Any guesses as to who had to cut off the hands of all those workers?
Why, that would be the two guards we met in the first scene.
Let me tell you – while there were funny moments and there was a bromance, it was NOT THE LIGHTHEARTED COMEDY WE SIGNED UP FOR.
It was dark, violent, and desperately sad. You saw the deconstruction of the joy and hope in the one guard and the solidification of harsh anger in the other, and, ultimately, their friendship completely disintegrates. To add insult to injury, the hopeful guard’s life is ruined (if not over – the ending leaves whether or not he’s alive rather ambiguous).
So, we did NOT LEAVE LAUGHING. We bawled, covered our eyes for good chunks of the story, and left in a bit of a funk.
To the credit of the two actors, it was marvelously done. It was a good show, there’s no doubt about that. It’s just not exactly what we were expecting when we went in there.
So there’s a fun little story for your Christmas season! It was one of the first things I did after getting to school – like, first two weeks of classes. It was one heck of a first show to see, but getting there and back was a whole different beast.
Neither the friend I went with or myself have a car, and it was so early in the year that we weren’t good enough friends with any car-owners yet to coerce anyone to give us the almost hour-long ride to the venue.
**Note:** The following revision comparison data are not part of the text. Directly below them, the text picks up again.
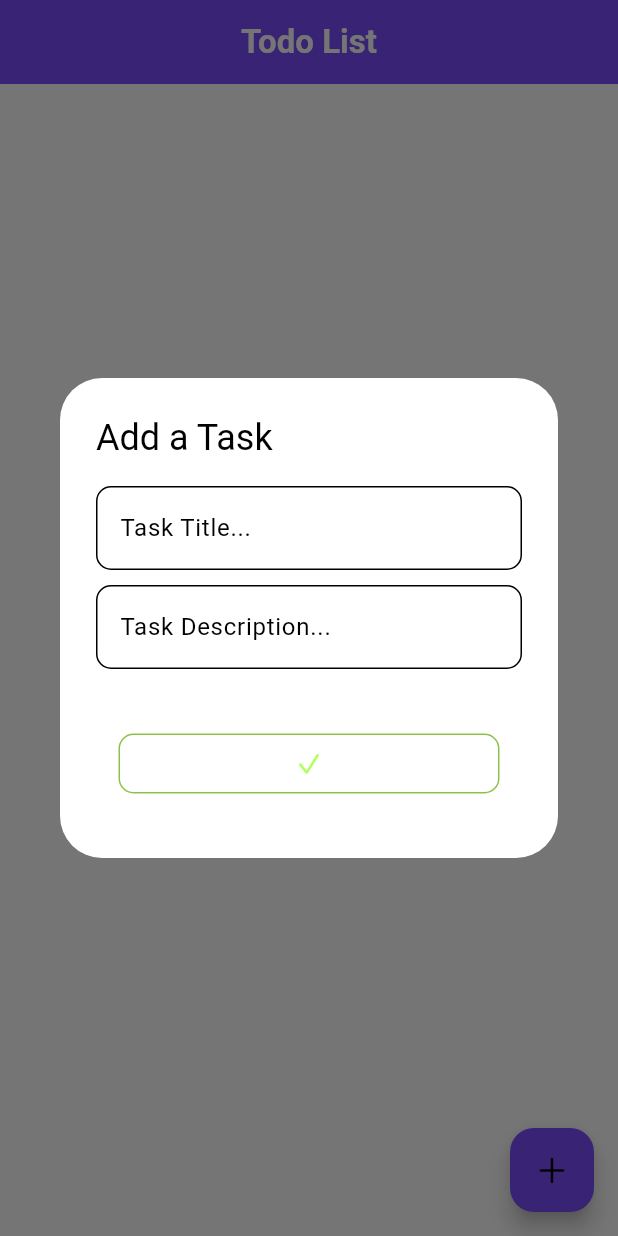
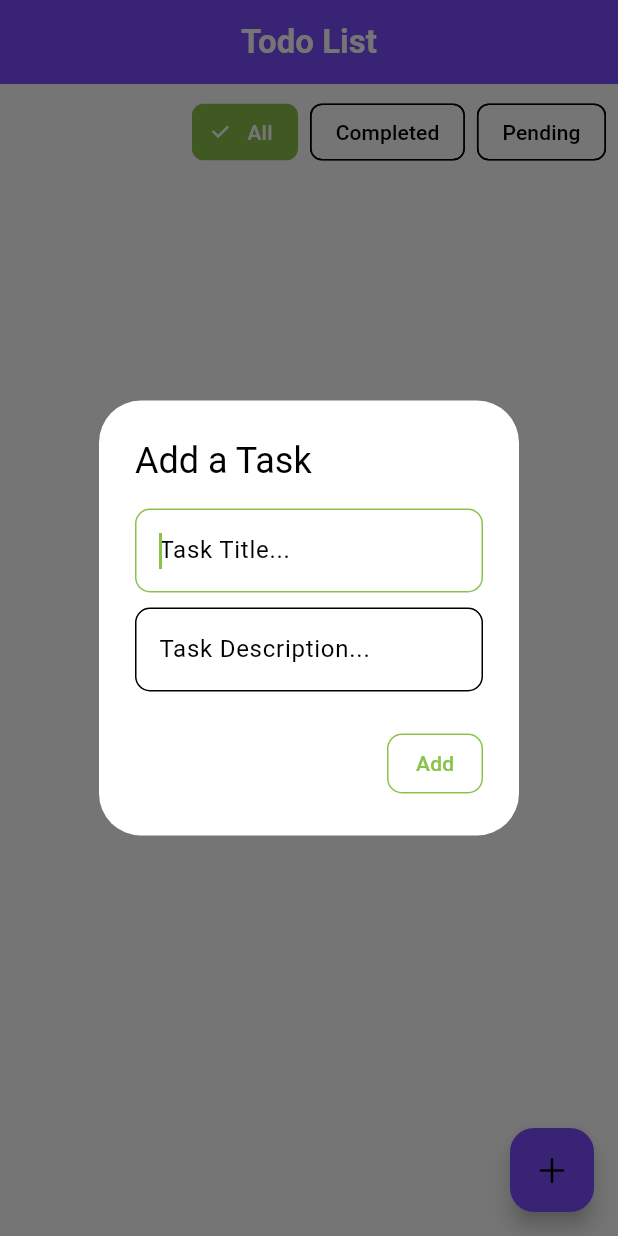
Before and after one commit to Mahidevinsights/todo_with_bloc, a Flutter app: the screen it shows after launch, after a tap on an icon or button, on a phone screen of 412 x 824 dp. Run offline on Flutter 3.47's test engine with Material 3 defaults, Android fonts, the phone set to English and light mode, and no system bars; our stand-ins replace equatable, flutter_bloc, flutter_slidable, hydrated_bloc.

```diff
--- a/todo_list_app/lib/presentation/screens/home_screen.dart
+++ b/todo_list_app/lib/presentation/screens/home_screen.dart
@@ -21,14 +21,157 @@ class _HomeScreenState extends State<HomeScreen> {
     context.read<TodoBloc>().add(RemoveTodoEvent(todo));
   }
 
-  alertTodo(int index, bool isDone) {
+  alterTodo(int index, bool isDone) {
     context.read<TodoBloc>().add(AlterTodoEvent(index, isDone));
+  }
+
+  changeFilter(TodoFilter filter) {
+    context.read<TodoBloc>().add(ChangeFilterEvent(filter));
+    setState(() {});
   }
 
   @override
   Widget build(BuildContext context) {
     return Scaffold(
       backgroundColor: Theme.of(context).colorScheme.surface.withOpacity(0.3),
+      appBar: AppBar(
+        centerTitle: true,
+        backgroundColor: Theme.of(context).colorScheme.primary,
+        elevation: 0,
+        title: const Text(
+          'Todo List',
+          style: TextStyle(color: Colors.white, fontWeight: FontWeight.bold),
+        ),
+      ),
+      body: SafeArea(
+        child: Padding(
+          padding: const EdgeInsets.all(8.0),
+          child: Column(
+            children: [
+              Row(
+                mainAxisAlignment: MainAxisAlignment.end,
+                children: [
+                  FilterChip(
+                    label: const Text('All'),
+                    selected:
+                        context.read<TodoBloc>().state.filter == TodoFilter.all,
+                    onSelected: (bool selected) {
+                      changeFilter(TodoFilter.all);
+                    },
+                  ),
+                  const SizedBox(width: 8),
+                  FilterChip(
+                    label: const Text('Completed'),
+                    selected: context.read<TodoBloc>().state.filter ==
+                        TodoFilter.completed,
+                    onSelected: (bool selected) {
+                      changeFilter(TodoFilter.completed);
+                    },
+                  ),
+                  const SizedBox(width: 8),
+                  FilterChip(
+                    label: const Text('Pending'),
+                    selected: context.read<TodoBloc>().state.filter ==
+                        TodoFilter.pending,
+                    onSelected: (bool selected) {
+                      changeFilter(TodoFilter.pending);
+                    },
+                  ),
+                ],
+              ),
+              const SizedBox(height: 10),
+              Expanded(
+                child: BlocBuilder<TodoBloc, TodoState>(
+                  builder: (context, state) {
+                    List<Todo> filteredTodos;
+                    switch (state.filter) {
+                      case TodoFilter.completed:
+                        filteredTodos =
+                            state.todos.where((todo) => todo.isDone).toList();
+                        break;
+                      case TodoFilter.pending:
+                        filteredTodos =
+                            state.todos.where((todo) => !todo.isDone).toList();
+                        break;
+                      case TodoFilter.all:
+                      default:
+                        filteredTodos = state.todos;
+                    }
+
+                    if (state.status == TodoStatus.success) {
+                      return ListView.builder(
+                        padding: const EdgeInsets.only(bottom: 80),
+                        physics: const BouncingScrollPhysics(),
+                        itemCount: filteredTodos.length,
+                        itemBuilder: (context, int i) {
+                          return Card(
+                            color: Theme.of(context).colorScheme.primary,
+                            elevation: 1,
+                            shape: RoundedRectangleBorder(
+                              borderRadius: BorderRadius.circular(10),
+                            ),
+                            child: Slidable(
+                              key: const ValueKey(0),
+                              startActionPane: ActionPane(
+                                motion: const ScrollMotion(),
+                                children: [
+                                  SlidableAction(
+                                    onPressed: (_) {
+                                      removeTodo(filteredTodos[i]);
+                                    },
+                                    backgroundColor: const Color(0xFFFE4A49),
+                                    foregroundColor: Colors.white,
+                                    borderRadius: const BorderRadius.all(
+                                        Radius.circular(10)),
+                                    icon: Icons.delete,
+                                    label: 'Delete',
+                                  ),
+                                ],
+                              ),
+                              child: ListTile(
+                                title: Text(
+                                  filteredTodos[i].title,
+                                  maxLines: 2,
+                                  overflow: TextOverflow.ellipsis,
+                                  style: TextStyle(
+                                    color: Colors.white,
+                                    decoration: filteredTodos[i].isDone
+                                        ? TextDecoration.lineThrough
+                                        : null,
+                                  ),
+                                ),
+                                subtitle: Text(
+                                  filteredTodos[i].subtitle,
+                                  maxLines: 3,
+                                  overflow: TextOverflow.ellipsis,
+                                ),
+                                trailing: Checkbox(
+                                  value: filteredTodos[i].isDone,
+                                  activeColor:
+                                      Theme.of(context).colorScheme.secondary,
+                                  onChanged: (value) {
+                                    alterTodo(
+                                        state.todos.indexOf(filteredTodos[i]),
+                                        value!);
+                                  },
+                                ),
+                              ),
+                            ),
+                          );
+                        },
+                      );
+                    } else if (state.status == TodoStatus.initial) {
+                      return const Center(child: CircularProgressIndicator());
+                    } else {
+                      return Container();
+                    }
+                  },
+                ),
+              ),
+            ],
+          ),
+        ),
+      ),
       floatingActionButton: FloatingActionButton(
         onPressed: () {
           showDialog(
@@ -45,6 +188,7 @@ class _HomeScreenState extends State<HomeScreen> {
                       TextField(
                         controller: controller1,
                         cursorColor: Theme.of(context).colorScheme.secondary,
+                        autofocus: true,
                         decoration: InputDecoration(
                           hintText: 'Task Title...',
                           focusedBorder: OutlineInputBorder(
@@ -80,36 +224,38 @@ class _HomeScreenState extends State<HomeScreen> {
                     ],
                   ),
                   actions: [
-                      Padding(
-                        padding: const EdgeInsets.all(15.0),
-                        child: TextButton(
+                    TextButton(
                       onPressed: () {
-                              addTodo(
-                                Todo(
+                        if (controller1.text.isEmpty) {
+                          Navigator.pop(context);
+                          ScaffoldMessenger.of(context).showSnackBar(
+                            SnackBar(
+                              content: const Text('Title is mandatory'),
+                              backgroundColor:
+                                  Theme.of(context).colorScheme.error,
+                            ),
+                          );
+                        } else {
+                          addTodo(Todo(
                             title: controller1.text,
-                                    subtitle: controller2.text),
-                              );
+                            subtitle: controller2.text,
+                          ));
                           controller1.text = '';
                           controller2.text = '';
                           Navigator.pop(context);
+                        }
                       },
                       style: TextButton.styleFrom(
                         shape: RoundedRectangleBorder(
                           side: BorderSide(
-                                  color:
-                                      Theme.of(context).colorScheme.secondary,
+                            color: Theme.of(context).colorScheme.secondary,
                           ),
                           borderRadius: BorderRadius.circular(10),
                         ),
                         foregroundColor:
                             Theme.of(context).colorScheme.secondary,
                       ),
-                            child: SizedBox(
-                                width: MediaQuery.of(context).size.width,
-                                child: const Icon(
-                                  CupertinoIcons.check_mark,
-                                  color: Colors.lightGreenAccent,
-                                ))),
+                      child: const Text("Add"),
                     )
                   ],
                 );
@@ -121,77 +267,6 @@ class _HomeScreenState extends State<HomeScreen> {
           color: Colors.black,
         ),
       ),
-        appBar: AppBar(
-          centerTitle: true,
-          backgroundColor: Theme.of(context).colorScheme.primary,
-          elevation: 0,
-          title: const Text(
-            'Todo List',
-            style: TextStyle(color: Colors.white, fontWeight: FontWeight.bold),
-          ),
-        ),
-        body: SafeArea(
-          child: Padding(
-            padding: const EdgeInsets.all(8.0),
-            child: BlocBuilder<TodoBloc, TodoState>(
-              builder: (context, state) {
-                if (state.status == TodoStatus.success) {
-                  return ListView.builder(
-                      padding: const EdgeInsets.only(bottom: 80.0),
-                      physics: const BouncingScrollPhysics(),
-                      itemCount: state.todos.length,
-                      itemBuilder: (context, int i) {
-                        return Card(
-                          color: Theme.of(context).colorScheme.primary,
-                          elevation: 1,
-                          shape: RoundedRectangleBorder(
-                              borderRadius: BorderRadius.circular(10)),
-                          child: Slidable(
-                              key: const ValueKey(0),
-                              startActionPane: ActionPane(
-                                motion: const ScrollMotion(),
-                                children: [
-                                  SlidableAction(
-                                    onPressed: (_) {
-                                      removeTodo(state.todos[i]);
-                                    },
-                                    backgroundColor: const Color(0xFFFE4A49),
-                                    foregroundColor: Colors.white,
-                                    icon: Icons.delete,
-                                    label: 'Delete',
-                                  ),
-                                ],
-                              ),
-                              child: ListTile(
-                                  title: Text(
-                                    state.todos[i].title,
-                                    maxLines: 2,
-                                    overflow: TextOverflow.ellipsis,
-                                    style: const TextStyle(color: Colors.white),
-                                  ),
-                                  subtitle: Text(
-                                    state.todos[i].subtitle,
-                                    maxLines: 3,
-                                    overflow: TextOverflow.ellipsis,
-                                  ),
-                                  trailing: Checkbox(
-                                      value: state.todos[i].isDone,
-                                      activeColor: Theme.of(context)
-                                          .colorScheme
-                                          .secondary,
-                                      onChanged: (value) {
-                                        alertTodo(i, value!);
-                                      }))),
     );
-                      });
-                } else if (state.status == TodoStatus.initial) {
-                  return const Center(child: CircularProgressIndicator());
-                } else {
-                  return Container();
-                }
-              },
-            ),
-          ),
-        ));
   }
 }
--- a/todo_list_app/lib/presentation/todo_bloc/todo_event.dart
+++ b/todo_list_app/lib/presentation/todo_bloc/todo_event.dart
@@ -1,11 +1,10 @@
 part of 'todo_bloc.dart';
 
-@immutable
 abstract class TodoEvent extends Equatable {
   const TodoEvent();
 
   @override
-  List<Object?> get props => [];
+  List<Object> get props => [];
 }
 
 class TodoStarted extends TodoEvent {}
@@ -16,7 +15,7 @@ class AddTodoEvent extends TodoEvent {
   const AddTodoEvent(this.todo);
 
   @override
-  List<Object?> get props => [todo];
+  List<Object> get props => [todo];
 }
 
 class RemoveTodoEvent extends TodoEvent {
@@ -25,17 +24,8 @@ class RemoveTodoEvent extends TodoEvent {
   const RemoveTodoEvent(this.todo);
 
   @override
-  List<Object?> get props => [todo];
+  List<Object> get props => [todo];
 }
-
-// class AlterTodoEvent extends TodoEvent {
-//   final int index;
-
-//   const AlterTodoEvent(this.index);
-
-//   @override
-//   List<Object?> get props => [index];
-// }
 
 class AlterTodoEvent extends TodoEvent {
   final int index;
@@ -46,3 +36,12 @@ class AlterTodoEvent extends TodoEvent {
   @override
   List<Object> get props => [index, isDone];
 }
+
+class ChangeFilterEvent extends TodoEvent {
+  final TodoFilter filter;
+
+  const ChangeFilterEvent(this.filter);
+
+  @override
+  List<Object> get props => [filter];
+}
--- a/todo_list_app/lib/presentation/todo_bloc/todo_state.dart
+++ b/todo_list_app/lib/presentation/todo_bloc/todo_state.dart
@@ -2,43 +2,47 @@ part of 'todo_bloc.dart';
 
 enum TodoStatus { initial, loading, success, error }
 
+enum TodoFilter { all, completed, pending }
+
 class TodoState extends Equatable {
   final List<Todo> todos;
   final TodoStatus status;
+  final TodoFilter filter;
 
-  const TodoState(
-      {this.todos = const <Todo>[], this.status = TodoStatus.initial});
+  const TodoState({
+    this.todos = const [],
+    this.status = TodoStatus.initial,
+    this.filter = TodoFilter.all,
+  });
+
+  @override
+  List<Object> get props => [todos, status, filter];
 
   TodoState copyWith({
+    List<Todo>? todos,
     TodoStatus? status,
-    List<Todo>? todos,
+    TodoFilter? filter,
   }) {
     return TodoState(
       todos: todos ?? this.todos,
       status: status ?? this.status,
+      filter: filter ?? this.filter,
     );
   }
 
-  @override
-  factory TodoState.fromJson(Map<String, dynamic> json) {
-    try {
-      var listOfTodos = (json['todo'] as List<dynamic>)
-          .map((e) => Todo.fromJson(e as Map<String, dynamic>))
-          .toList();
-
-      return TodoState(
-          todos: listOfTodos,
-          status: TodoStatus.values.firstWhere(
-              (element) => element.name.toString() == json['status']));
-    } catch (e) {
-      rethrow;
-    }
+  static TodoState fromJson(Map<String, dynamic> json) {
+    return TodoState(
+      todos: List<Todo>.from(json['todos'].map((x) => Todo.fromJson(x))),
+      status: TodoStatus.values[json['status']],
+      filter: TodoFilter.values[json['filter']],
+    );
   }
 
   Map<String, dynamic> toJson() {
-    return {'todo': todos, 'status': status.name};
+    return {
+      'todos': todos.map((x) => x.toJson()).toList(),
+      'status': status.index,
+      'filter': filter.index,
+    };
   }
-
-  @override
-  List<Object?> get props => [todos, status];
 }
```
Also changed, not shown: todo_list_app/lib/presentation/todo_bloc/todo_bloc.dart (+8 -1 lines). Lines whose indentation alone changed are shown as unchanged.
So we went on a two-and-a-half hour ODYSSEY (both ways) on public transit to get there, which was almost as much of a bonding experience for us as watching the play itself. Phones died, it started raining, toes were stepped on, cards were declined – it was all that and a cherry on top, but we got there on time and home … eventually. So it all worked out.
And we both gained a significantly better understanding of the public transportation at our disposal, so that’s been good.
More in the College Chronicles later. If I don’t write before then, Merry Christmas, my pals.